Brief |
The response must contain every record, repeated exactly.

Code change snippets:
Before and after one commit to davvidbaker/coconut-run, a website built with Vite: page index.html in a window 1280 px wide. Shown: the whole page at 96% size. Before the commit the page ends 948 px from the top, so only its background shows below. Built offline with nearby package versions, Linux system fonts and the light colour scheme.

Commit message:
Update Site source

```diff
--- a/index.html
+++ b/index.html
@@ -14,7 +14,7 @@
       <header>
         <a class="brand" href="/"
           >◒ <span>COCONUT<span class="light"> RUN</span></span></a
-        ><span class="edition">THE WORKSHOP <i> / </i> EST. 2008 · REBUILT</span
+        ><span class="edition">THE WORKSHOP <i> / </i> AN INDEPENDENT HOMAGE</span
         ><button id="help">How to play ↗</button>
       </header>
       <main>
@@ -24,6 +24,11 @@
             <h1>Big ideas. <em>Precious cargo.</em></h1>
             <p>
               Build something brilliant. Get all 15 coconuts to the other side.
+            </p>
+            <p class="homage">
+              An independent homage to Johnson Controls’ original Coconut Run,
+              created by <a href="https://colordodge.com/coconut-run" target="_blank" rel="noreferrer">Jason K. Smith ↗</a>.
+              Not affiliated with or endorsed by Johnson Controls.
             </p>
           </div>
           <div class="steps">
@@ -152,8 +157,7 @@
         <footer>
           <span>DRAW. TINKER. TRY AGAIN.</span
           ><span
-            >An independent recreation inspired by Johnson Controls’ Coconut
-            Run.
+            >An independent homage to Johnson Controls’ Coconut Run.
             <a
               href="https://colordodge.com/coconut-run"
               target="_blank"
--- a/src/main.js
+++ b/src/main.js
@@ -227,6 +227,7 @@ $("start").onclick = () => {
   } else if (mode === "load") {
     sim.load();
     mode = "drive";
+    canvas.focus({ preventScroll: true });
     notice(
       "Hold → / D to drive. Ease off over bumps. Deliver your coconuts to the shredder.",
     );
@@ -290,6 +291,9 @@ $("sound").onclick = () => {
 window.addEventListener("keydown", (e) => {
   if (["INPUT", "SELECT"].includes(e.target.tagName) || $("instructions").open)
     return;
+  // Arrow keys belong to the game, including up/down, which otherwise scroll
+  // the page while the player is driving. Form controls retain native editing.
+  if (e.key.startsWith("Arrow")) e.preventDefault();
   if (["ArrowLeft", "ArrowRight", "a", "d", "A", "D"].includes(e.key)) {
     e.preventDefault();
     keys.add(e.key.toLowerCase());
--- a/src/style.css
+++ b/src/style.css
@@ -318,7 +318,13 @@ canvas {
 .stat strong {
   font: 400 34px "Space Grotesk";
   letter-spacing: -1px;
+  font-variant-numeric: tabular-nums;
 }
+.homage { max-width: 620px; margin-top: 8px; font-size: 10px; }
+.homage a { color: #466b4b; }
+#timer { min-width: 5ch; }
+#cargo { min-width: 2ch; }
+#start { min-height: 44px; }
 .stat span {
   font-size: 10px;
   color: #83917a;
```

Reply |
Before and after one commit to davvidbaker/coconut-run, a website built with Vite: page index.html in a window 1280 px wide. Shown: the whole page at 96% size. Before the commit the page ends 948 px from the top, so only its background shows below. Built offline with nearby package versions, Linux system fonts and the light colour scheme.

Commit message:
Update Site source

```diff
--- a/index.html
+++ b/index.html
@@ -14,7 +14,7 @@
       <header>
         <a class="brand" href="/"
           >◒ <span>COCONUT<span class="light"> RUN</span></span></a
-        ><span class="edition">THE WORKSHOP <i> / </i> EST. 2008 · REBUILT</span
+        ><span class="edition">THE WORKSHOP <i> / </i> AN INDEPENDENT HOMAGE</span
         ><button id="help">How to play ↗</button>
       </header>
       <main>
@@ -24,6 +24,11 @@
             <h1>Big ideas. <em>Precious cargo.</em></h1>
             <p>
               Build something brilliant. Get all 15 coconuts to the other side.
+            </p>
+            <p class="homage">
+              An independent homage to Johnson Controls’ original Coconut Run,
+              created by <a href="https://colordodge.com/coconut-run" target="_blank" rel="noreferrer">Jason K. Smith ↗</a>.
+              Not affiliated with or endorsed by Johnson Controls.
             </p>
           </div>
           <div class="steps">
@@ -152,8 +157,7 @@
         <footer>
           <span>DRAW. TINKER. TRY AGAIN.</span
           ><span
-            >An independent recreation inspired by Johnson Controls’ Coconut
-            Run.
+            >An independent homage to Johnson Controls’ Coconut Run.
             <a
               href="https://colordodge.com/coconut-run"
               target="_blank"
--- a/src/main.js
+++ b/src/main.js
@@ -227,6 +227,7 @@ $("start").onclick = () => {
   } else if (mode === "load") {
     sim.load();
     mode = "drive";
+    canvas.focus({ preventScroll: true });
     notice(
       "Hold → / D to drive. Ease off over bumps. Deliver your coconuts to the shredder.",
     );
@@ -290,6 +291,9 @@ $("sound").onclick = () => {
 window.addEventListener("keydown", (e) => {
   if (["INPUT", "SELECT"].includes(e.target.tagName) || $("instructions").open)
     return;
+  // Arrow keys belong to the game, including up/down, which otherwise scroll
+  // the page while the player is driving. Form controls retain native editing.
+  if (e.key.startsWith("Arrow")) e.preventDefault();
   if (["ArrowLeft", "ArrowRight", "a", "d", "A", "D"].includes(e.key)) {
     e.preventDefault();
     keys.add(e.key.toLowerCase());
--- a/src/style.css
+++ b/src/style.css
@@ -318,7 +318,13 @@ canvas {
 .stat strong {
   font: 400 34px "Space Grotesk";
   letter-spacing: -1px;
+  font-variant-numeric: tabular-nums;
 }
+.homage { max-width: 620px; margin-top: 8px; font-size: 10px; }
+.homage a { color: #466b4b; }
+#timer { min-width: 5ch; }
+#cargo { min-width: 2ch; }
+#start { min-height: 44px; }
 .stat span {
   font-size: 10px;
   color: #83917a;
```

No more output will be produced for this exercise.